Warwick climbs the rankings… again

According to the new FT MBA survey, Warwick’s MBA programme is now in the world’s top 30. Edging past longtime rival Cranfield and leaving famous names like Carnegie Mellon, Imperial College, and Thunderbird in the dust. A great result, especially considering Warwick’s egalitarian admissions policy, which looks for ‘interesting’ people (often older and with esoteric backgrounds) rather than thrusting one-dimensional young banker types (Hi, Oxford Said!)

Warwick treats the FT list as key, although I prefer the Economist’s, which uses slightly more esoteric criteria but ‘feels right’ somehow. Nobody outside North America bothers with the Business Week rankings; whatever anyone says, they’re COMPLETELY American biased, with even the ‘international schools’ list concentrating on… Canada.

But the FT ranking is great news, and you know what? It’s only going to get better.

Today I’m submitting an assignment for the strangest of the compulsory modules, Practice of Management: a new course in ‘soft skills’ designed to answer the complaint that MBA graduates are too quantitative and not people-focussed enough. Like all newly-introduced courses, POM is rather obviously not bedded-in yet, and grumbling among the cohort is continuous.

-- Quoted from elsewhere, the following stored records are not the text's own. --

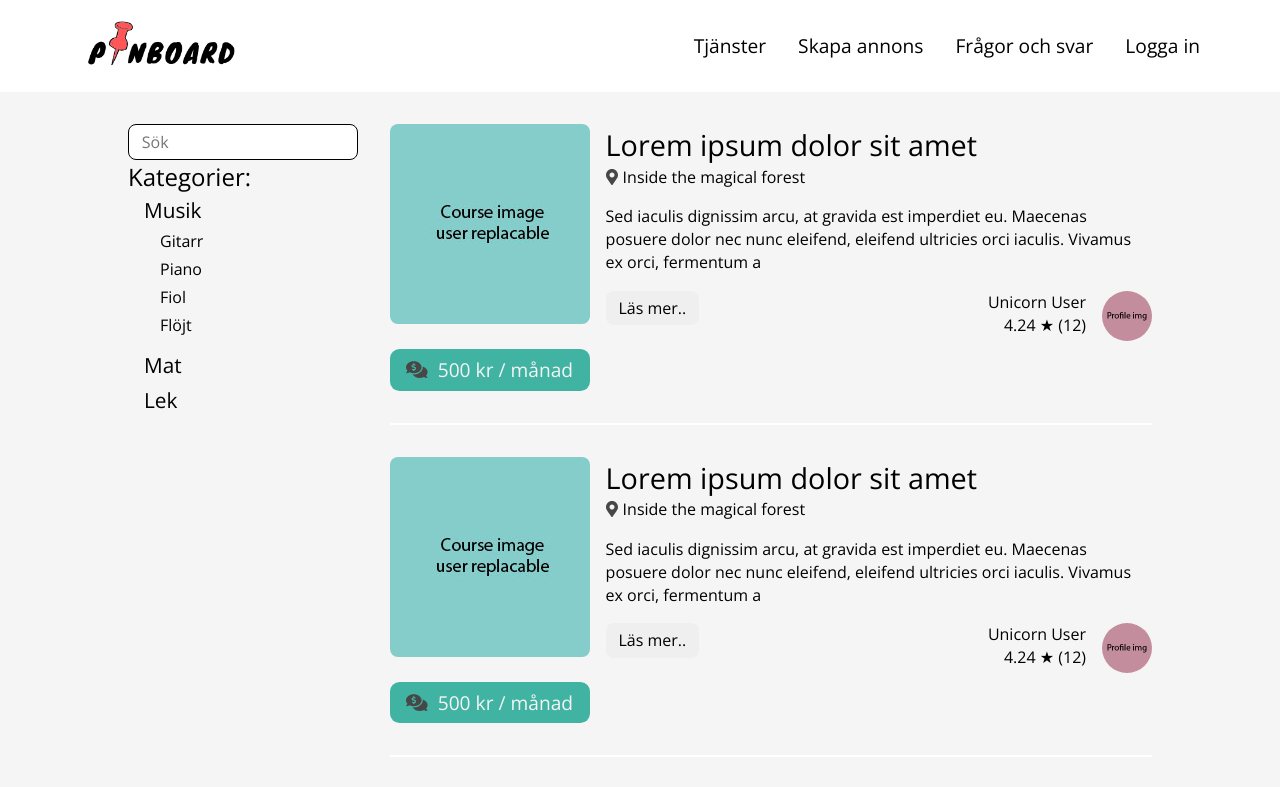
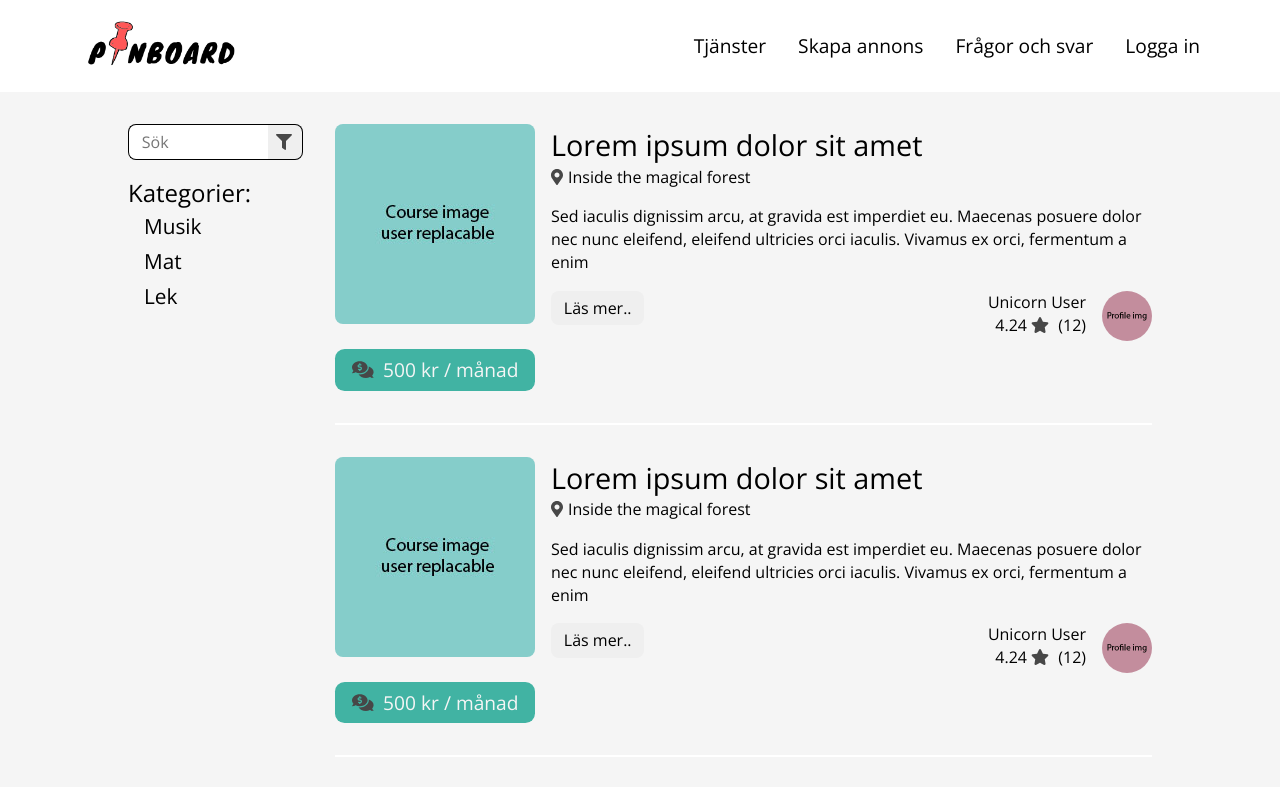
Before and after one commit to Eva-Fireborn/pinboard, a React (Create React App) app: page /annonser in a window 1280 px wide. Shown: the top 787 px of the page. Built offline with nearby package versions, Linux system fonts and the light colour scheme.

Commit message:
Category templates made

```diff
--- a/src/ads/AdsView.js
+++ b/src/ads/AdsView.js
@@ -1,16 +1,16 @@
 import React from "react";
 import CategoryList from "./CategoryList.js";
-import SearchView from "./SearchView.js";
 import SingleAdCard from "./SingleAdCard.js";
 
 const AdsView = () => {
 	return (
 		<div id="wrapper">
 			<aside>
-				<SearchView />
 				<CategoryList />
 			</aside>
 			<main id="ads">
+				<SingleAdCard />
+				<SingleAdCard />
 				<SingleAdCard />
 				<SingleAdCard />
 				<SingleAdCard />
--- a/src/ads/CategoryList.js
+++ b/src/ads/CategoryList.js
@@ -1,23 +1,30 @@
 import React from "react";
+import SearchView from "./SearchView.js";
+import SingleCategory from "./SingleCategory.js";
 
 const CategoryList = () => {
+	const category = [
+		{
+			title: 'Musik',
+			subCat: ['Gitarr', 'Piano', 'Fiol', 'Flöjt']
+		},
+		{
+			title: 'Mat',
+			subCat: ['Laga mat', 'Mat provning', 'Vin provning', 'Öl provning', 'Munching']
+		},
+		{
+			title: 'Lek',
+			subCat: ['Magic', 's...', 'Slut på idéer']
+		}
+	]
+
 	return (
 		<div className="fixed">
-			{/*
-				should be swipe to horizontal scroll on mobile...
-				https://css-tricks.com/simple-swipe-with-vanilla-javascript/
-			*/}
+			<SearchView />
+
 			<h3>Kategorier:</h3>
 			<ul>
-				<li><h4>Musik</h4></li>
-				<ul>
-					<li>Gitarr</li>
-					<li>Piano</li>
-					<li>Fiol</li>
-					<li>Flöjt</li>
-				</ul>
-				<li><h4>Mat</h4></li>
-				<li><h4>Lek</h4></li>
+				{category.map((s) => <SingleCategory category={s} key={s.title} />)}
 			</ul>
 		</div>
 	)
--- a/src/ads/SearchView.js
+++ b/src/ads/SearchView.js
@@ -1,11 +1,23 @@
-import React from "react";
+import React, { useState } from "react";
+import { FontAwesomeIcon } from '@fortawesome/react-fontawesome'
+import {
+	faFilter
+} from '@fortawesome/free-solid-svg-icons';
 
 const SearchView = () => {
+	const [filter, setFilter] = useState(false);
 	return (
-		<div className="search">
-			{/* The search / filter should be it's own component */}
-			<input type="text" placeholder="Sök" />
-		</div>
+		<div className="filter">
+			<input className="search" type="text" placeholder="Sök" />
+			<button onClick={() => setFilter(!filter)}>
+				<FontAwesomeIcon icon={faFilter} />
+			</button>
+			{
+				filter ?
+					(<p>magical filter stuff</p>)
+					: null
+			}
+		</div >
 	);
 };
 
--- a/src/ads/SingleAdCard.js
+++ b/src/ads/SingleAdCard.js
@@ -2,14 +2,14 @@ import React, { useState } from "react";
 import { FontAwesomeIcon } from '@fortawesome/react-fontawesome'
 import {
 	faMapMarkerAlt,
-	faCommentsDollar
-} from '@fortawesome/free-solid-svg-icons'
+	faCommentsDollar,
+	faStar
+} from '@fortawesome/free-solid-svg-icons';
 
 const SingleAdCard = () => {
 	const [readAll, setReadAll] = useState(false);
-	const fullText = ` Sed iaculis dignissim arcu, at gravida est imperdiet eu. Maecenas posuere dolor nec nunc eleifend, eleifend ultricies orci iaculis. Vivamus ex orci, fermentum a enim ac, volutpat condimentum elit. Sed eleifend metus non metus malesuada, sed laoreet risus auctor. Nullam venenatis feugiat nunc, eget commodo ante ultrices vitae. Sed in fermentum mi. Nulla vitae consectetur odio. Pellentesque tempus, mi ut feugiat bibendum, eros felis pharetra tellus, id porta metus ipsum sed tellus. Donec pharetra leo at imperdiet eleifend. Pellentesque ac ultrices est.
-
-	Curabitur in ligula vitae odio mollis blandit. Aliquam erat volutpat. Phasellus eget purus varius, suscipit ex id, bibendum sem. Aliquam ultrices ultricies magna, et placerat tortor. Cras tempor sagittis maximus. Pellentesque ut purus quis urna accumsan mollis. Sed sed luctus purus. Maecenas ac finibus sapien, sit amet mollis enim. Aliquam in leo vel enim blandit sollicitudin. `;
+	const fullText = `Sed iaculis dignissim arcu, at gravida est imperdiet eu. Maecenas posuere dolor nec nunc eleifend, eleifend ultricies orci iaculis. Vivamus ex orci, fermentum a enim ac, volutpat condimentum elit. Sed eleifend metus non metus malesuada, sed laoreet risus auctor. Nullam venenatis feugiat nunc, eget commodo ante ultrices vitae. Sed in fermentum mi. Nulla vitae consectetur odio. Pellentesque tempus, mi ut feugiat bibendum, eros felis pharetra tellus, id porta metus ipsum sed tellus. Donec pharetra leo at imperdiet eleifend. Pellentesque ac ultrices est.
+	Curabitur in ligula vitae odio mollis blandit. Aliquam erat volutpat. Phasellus eget purus varius, suscipit ex id, bibendum sem. Aliquam ultrices ultricies magna, et placerat tortor. Cras tempor sagittis maximus. Pellentesque ut purus quis urna accumsan mollis. Sed sed luctus purus. Maecenas ac finibus sapien, sit amet mollis enim. Aliquam in leo vel enim blandit sollicitudin.`;
 	const shortText = fullText.split(' ').splice(0, 25).join(' ');
 
 	return (
@@ -26,8 +26,12 @@ const SingleAdCard = () => {
 					<FontAwesomeIcon icon={faMapMarkerAlt} />
 					Inside the magical forest
 				</a>
-
-				<p>{readAll ? fullText : shortText}</p>
+				{
+					readAll ?
+						fullText.split("\n").map((text, key) => <p key={key}>{text}</p>)
+						:
+						<p>{shortText}</p>
+				}
 
 				<button onClick={() => setReadAll(!readAll)}>
 					{readAll ? 'Stäng.' : 'Läs mer..'}
@@ -36,7 +40,7 @@ const SingleAdCard = () => {
 				<div>
 					<img src={require('../img/tempProfile.jpg')} alt="profile img" />
 					Unicorn User<br />
-					4.24 ★ (12)
+					4.24 <FontAwesomeIcon icon={faStar} /> (12)
 				</div>
 			</div>
 		</div>
--- /dev/null
+++ b/src/ads/SingleCategory.js
@@ -0,0 +1,19 @@
+import React, { useState } from "react";
+import { Link } from "react-router-dom";
+
+const SingleCategory = ({ category }) => {
+	const [visibility, changeVisibility] = useState(false);
+
+	return (
+		<li><h4 onClick={() => changeVisibility(!visibility)}>{category.title}</h4>
+			{
+				visibility ?
+					(<ul>{category.subCat.map((s) => <Link to={'#' + s} key={s}><li>{s}</li></Link>)}</ul>)
+					:
+					null
+			}
+		</li>
+	)
+};
+
+export default SingleCategory;
--- a/src/css/ads.scss
+++ b/src/css/ads.scss
@@ -52,3 +52,22 @@
 		}
 	}
 }
+.filter {
+	width: 100%;
+	margin-bottom: 1em;
+	.search {
+		position: relative;
+		width: 80%;
+		border-top-right-radius: 0;
+		border-bottom-right-radius: 0;
+		border-right: 0;
+	}
+	button {
+		border: 1px solid #000;
+		padding: 0.5em;
+		width: 20%;
+		border-top-left-radius: 0;
+		border-bottom-left-radius: 0;
+		border-left: 0;
+	}
+}
--- a/src/css/style.scss
+++ b/src/css/style.scss
@@ -62,23 +62,26 @@ button:hover, button.call:hover {
 }
 input, select, textarea {
 	border: 1px solid #000;
+	box-sizing: border-box;
 }
 
+$aside-width: 175px;
 #wrapper {
 	flex: 1 0 auto;
 	margin: 0 8em;
 	display: flex;
 	padding: 2em 0;
 
-	aside > .fixed { position: fixed; }
-	aside { flex: 0 0 150px; padding-right: 2em; }
+	aside > .fixed { position: fixed; width: $aside-width; }
+	aside { flex: 0 0 $aside-width; }
+	aside h4:hover { cursor: pointer; color: $darkGreen }
 	aside ul {
 		list-style: none;
 		margin: 0 0 0 1em;
 		padding: 0 0 0.5em 0;
 	}
 	aside li { margin: 0 0 0.3em 0; }
-	main { flex-grow: 1; }
+	main { flex-grow: 1; margin-left: 2em; }
 	@media (max-width: $breakpoint-mobile) {
 		margin: 5em 1em 1em 1em;
 		padding: 0;
```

The lectures – delivered by outside consultants including the great Nicholas Bate – are often individually very good; the problems here are with coherence. There’s no strong sense of each session being part of a larger whole. There’s a bigger issue with the project part; if you’ve got some years of business experience already, the briefs are insultingly simplistic yet labour-intensive, reducing the value-add: it’s just busywork. The ‘real world experience’ is all very well, but most of us came here to escape the real world for a while and learn something with academic rigour without the goo and dribble of the real world intruding. But all this misses the point.

The point is that POM is a work in progress. Every year it’ll get tweaked and tuned, and in a decade it could be a world-beater, capable of putting Warwick into the top 10 all on its own. I hope WBS takes every opportunity to make that happen.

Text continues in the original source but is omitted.